While regular decaf tends to be bland, you can get all of the flavors of your favorite brew with none of the caffeine. The trick is to look for beans that say Swiss Water decaf. This is a special decaffeination process that removes over 98% of the caffeine from the beans without removing the oils and sugars that give coffee its flavor.
I’d suggest starting with Kicking Horse decaf, one of my personal favorites.
4. Try cold brew coffee
Cold brew is a coffee brewing method that brews coffee with cold rather than hot water and usually involves a long steeping process—often upwards of 24 hours.
Cold-brew brands claim that it is a lower-acid option than traditional drip coffee. There is still conflicting research as to whether that is actually true, and it’s looking like the answer may be more nuanced. However, the mellower flavor of cold brew does seem to sit better in many people’s stomachs, so it’s still worth a try.
There’s no wrong way to brew coffee. Every coffee beans and every person who drinks coffee are different. There are several brewing methods and dozens of coffee drinks out there that you can try! You don’t have to give up coffee to get rid of that nauseous feeling your current brew is giving you.
Nausea isn’t the only side effect some people get from caffeine and coffee. Caffeine lasts a long time in the body and often causes the coffee jitters in particularly caffeine-sensitive people.
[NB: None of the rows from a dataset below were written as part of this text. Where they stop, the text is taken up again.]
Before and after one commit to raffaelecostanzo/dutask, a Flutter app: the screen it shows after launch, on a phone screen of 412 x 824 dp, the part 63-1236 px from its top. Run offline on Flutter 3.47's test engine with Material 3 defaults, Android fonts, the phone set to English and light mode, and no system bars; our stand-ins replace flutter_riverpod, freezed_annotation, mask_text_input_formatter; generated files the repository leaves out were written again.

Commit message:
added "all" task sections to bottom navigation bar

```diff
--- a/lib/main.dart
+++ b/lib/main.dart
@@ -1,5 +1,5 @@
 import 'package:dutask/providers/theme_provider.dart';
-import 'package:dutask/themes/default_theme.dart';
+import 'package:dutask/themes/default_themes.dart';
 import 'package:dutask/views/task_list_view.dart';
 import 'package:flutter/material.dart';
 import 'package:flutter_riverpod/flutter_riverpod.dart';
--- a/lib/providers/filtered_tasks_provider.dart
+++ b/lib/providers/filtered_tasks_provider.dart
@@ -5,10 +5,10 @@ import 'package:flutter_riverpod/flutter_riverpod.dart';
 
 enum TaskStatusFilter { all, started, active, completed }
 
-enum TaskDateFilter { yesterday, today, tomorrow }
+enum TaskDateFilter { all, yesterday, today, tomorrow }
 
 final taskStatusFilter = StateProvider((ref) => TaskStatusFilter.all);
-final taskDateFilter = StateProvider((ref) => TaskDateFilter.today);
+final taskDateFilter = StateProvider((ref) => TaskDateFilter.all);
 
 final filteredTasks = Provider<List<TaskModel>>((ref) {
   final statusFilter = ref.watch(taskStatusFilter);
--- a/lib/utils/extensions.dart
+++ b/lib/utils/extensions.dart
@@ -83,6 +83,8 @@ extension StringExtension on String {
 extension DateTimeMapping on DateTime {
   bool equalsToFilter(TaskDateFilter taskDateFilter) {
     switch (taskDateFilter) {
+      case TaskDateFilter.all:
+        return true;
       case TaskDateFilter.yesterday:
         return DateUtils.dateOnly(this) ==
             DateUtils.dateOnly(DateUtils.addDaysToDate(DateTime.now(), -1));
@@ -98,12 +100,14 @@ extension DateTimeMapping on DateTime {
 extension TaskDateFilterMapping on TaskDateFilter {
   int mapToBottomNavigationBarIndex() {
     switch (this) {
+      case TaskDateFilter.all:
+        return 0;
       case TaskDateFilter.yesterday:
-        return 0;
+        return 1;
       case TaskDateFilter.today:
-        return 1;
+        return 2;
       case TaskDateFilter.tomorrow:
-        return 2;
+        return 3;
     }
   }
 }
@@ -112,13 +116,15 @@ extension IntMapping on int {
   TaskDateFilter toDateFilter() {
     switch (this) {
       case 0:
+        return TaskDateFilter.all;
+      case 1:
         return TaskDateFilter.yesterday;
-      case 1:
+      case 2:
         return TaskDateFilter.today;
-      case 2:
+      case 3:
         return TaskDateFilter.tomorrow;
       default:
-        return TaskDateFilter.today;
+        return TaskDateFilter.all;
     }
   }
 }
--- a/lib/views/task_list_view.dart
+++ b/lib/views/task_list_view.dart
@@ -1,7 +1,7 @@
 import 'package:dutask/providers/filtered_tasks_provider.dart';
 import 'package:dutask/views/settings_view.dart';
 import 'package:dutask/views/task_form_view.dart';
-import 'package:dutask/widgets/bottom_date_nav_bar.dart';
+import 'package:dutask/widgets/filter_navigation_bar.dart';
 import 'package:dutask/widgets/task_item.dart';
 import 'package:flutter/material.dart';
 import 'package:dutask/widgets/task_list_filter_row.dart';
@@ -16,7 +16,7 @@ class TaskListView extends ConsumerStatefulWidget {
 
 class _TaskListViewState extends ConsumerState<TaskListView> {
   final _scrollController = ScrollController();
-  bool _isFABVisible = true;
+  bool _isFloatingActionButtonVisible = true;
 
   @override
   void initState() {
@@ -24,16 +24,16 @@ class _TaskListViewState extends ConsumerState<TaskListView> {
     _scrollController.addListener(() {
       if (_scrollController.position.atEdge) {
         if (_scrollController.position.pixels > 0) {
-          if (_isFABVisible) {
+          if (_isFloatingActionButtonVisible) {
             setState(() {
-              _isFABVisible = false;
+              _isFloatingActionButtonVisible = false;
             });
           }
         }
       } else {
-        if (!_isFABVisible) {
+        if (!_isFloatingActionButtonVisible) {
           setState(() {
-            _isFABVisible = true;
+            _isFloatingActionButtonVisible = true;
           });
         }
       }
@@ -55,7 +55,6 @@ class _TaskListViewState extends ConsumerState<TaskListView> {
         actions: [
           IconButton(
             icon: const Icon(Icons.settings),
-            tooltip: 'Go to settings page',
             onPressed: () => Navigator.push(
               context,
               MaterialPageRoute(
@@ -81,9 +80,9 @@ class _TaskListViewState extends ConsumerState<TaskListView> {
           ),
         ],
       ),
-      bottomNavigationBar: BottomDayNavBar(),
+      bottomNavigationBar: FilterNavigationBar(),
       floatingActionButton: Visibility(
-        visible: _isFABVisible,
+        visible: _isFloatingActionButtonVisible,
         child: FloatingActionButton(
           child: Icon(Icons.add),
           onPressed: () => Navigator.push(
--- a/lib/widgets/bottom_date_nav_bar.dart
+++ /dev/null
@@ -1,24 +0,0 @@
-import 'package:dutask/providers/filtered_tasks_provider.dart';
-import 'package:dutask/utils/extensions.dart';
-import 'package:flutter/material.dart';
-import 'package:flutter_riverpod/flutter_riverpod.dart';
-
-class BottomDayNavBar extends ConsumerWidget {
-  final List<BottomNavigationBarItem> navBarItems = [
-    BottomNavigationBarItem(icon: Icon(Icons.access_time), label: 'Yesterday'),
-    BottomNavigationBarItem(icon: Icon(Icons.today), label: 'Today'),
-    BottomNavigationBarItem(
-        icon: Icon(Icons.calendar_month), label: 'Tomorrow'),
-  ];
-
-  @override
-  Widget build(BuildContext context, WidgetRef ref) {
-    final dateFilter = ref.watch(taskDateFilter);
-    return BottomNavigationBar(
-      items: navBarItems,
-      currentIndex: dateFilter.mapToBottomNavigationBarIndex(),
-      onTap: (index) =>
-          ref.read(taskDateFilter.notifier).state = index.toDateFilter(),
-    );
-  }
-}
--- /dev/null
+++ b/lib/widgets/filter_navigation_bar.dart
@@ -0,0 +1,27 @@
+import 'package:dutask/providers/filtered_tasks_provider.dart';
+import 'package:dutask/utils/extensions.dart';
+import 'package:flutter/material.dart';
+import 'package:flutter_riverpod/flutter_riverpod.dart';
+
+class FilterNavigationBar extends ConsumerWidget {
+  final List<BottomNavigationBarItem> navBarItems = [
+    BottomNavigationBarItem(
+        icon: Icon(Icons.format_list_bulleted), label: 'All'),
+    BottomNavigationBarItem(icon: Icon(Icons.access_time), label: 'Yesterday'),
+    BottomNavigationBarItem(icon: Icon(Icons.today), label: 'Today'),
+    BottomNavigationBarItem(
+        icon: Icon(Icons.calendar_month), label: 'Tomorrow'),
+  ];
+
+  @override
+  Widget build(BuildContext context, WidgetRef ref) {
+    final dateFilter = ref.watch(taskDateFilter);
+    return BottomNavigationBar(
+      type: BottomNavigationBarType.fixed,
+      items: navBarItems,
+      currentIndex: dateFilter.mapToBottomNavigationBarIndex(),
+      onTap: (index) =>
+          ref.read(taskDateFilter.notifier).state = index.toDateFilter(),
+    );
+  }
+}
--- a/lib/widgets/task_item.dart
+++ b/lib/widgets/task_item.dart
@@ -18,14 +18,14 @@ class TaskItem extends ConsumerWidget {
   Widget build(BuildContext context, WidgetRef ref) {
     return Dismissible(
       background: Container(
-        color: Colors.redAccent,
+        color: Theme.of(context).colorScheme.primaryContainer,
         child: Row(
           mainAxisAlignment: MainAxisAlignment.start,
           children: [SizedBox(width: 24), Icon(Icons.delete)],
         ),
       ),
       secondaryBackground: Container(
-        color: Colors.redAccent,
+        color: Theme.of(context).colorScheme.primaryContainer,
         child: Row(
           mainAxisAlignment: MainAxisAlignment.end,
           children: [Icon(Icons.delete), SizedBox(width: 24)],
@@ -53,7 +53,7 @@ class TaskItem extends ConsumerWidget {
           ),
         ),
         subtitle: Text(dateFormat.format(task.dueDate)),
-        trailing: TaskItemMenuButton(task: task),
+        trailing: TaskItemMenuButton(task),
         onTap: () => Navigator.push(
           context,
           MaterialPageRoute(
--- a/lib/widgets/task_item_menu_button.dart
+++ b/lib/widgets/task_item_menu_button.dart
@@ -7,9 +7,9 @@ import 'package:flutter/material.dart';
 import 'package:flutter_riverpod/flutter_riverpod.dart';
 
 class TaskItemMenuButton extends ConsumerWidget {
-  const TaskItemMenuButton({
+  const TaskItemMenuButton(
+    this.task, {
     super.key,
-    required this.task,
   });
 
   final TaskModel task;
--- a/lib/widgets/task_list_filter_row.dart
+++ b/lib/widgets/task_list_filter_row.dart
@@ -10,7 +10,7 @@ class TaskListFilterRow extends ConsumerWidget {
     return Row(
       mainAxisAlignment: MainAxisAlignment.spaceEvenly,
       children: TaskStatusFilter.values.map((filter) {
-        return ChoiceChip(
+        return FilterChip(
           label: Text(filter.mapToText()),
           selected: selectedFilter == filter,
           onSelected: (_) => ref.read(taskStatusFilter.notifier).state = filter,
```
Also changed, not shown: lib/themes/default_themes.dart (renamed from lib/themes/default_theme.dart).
Switching to decaf or low-acid coffee can help with nearly all of these problems.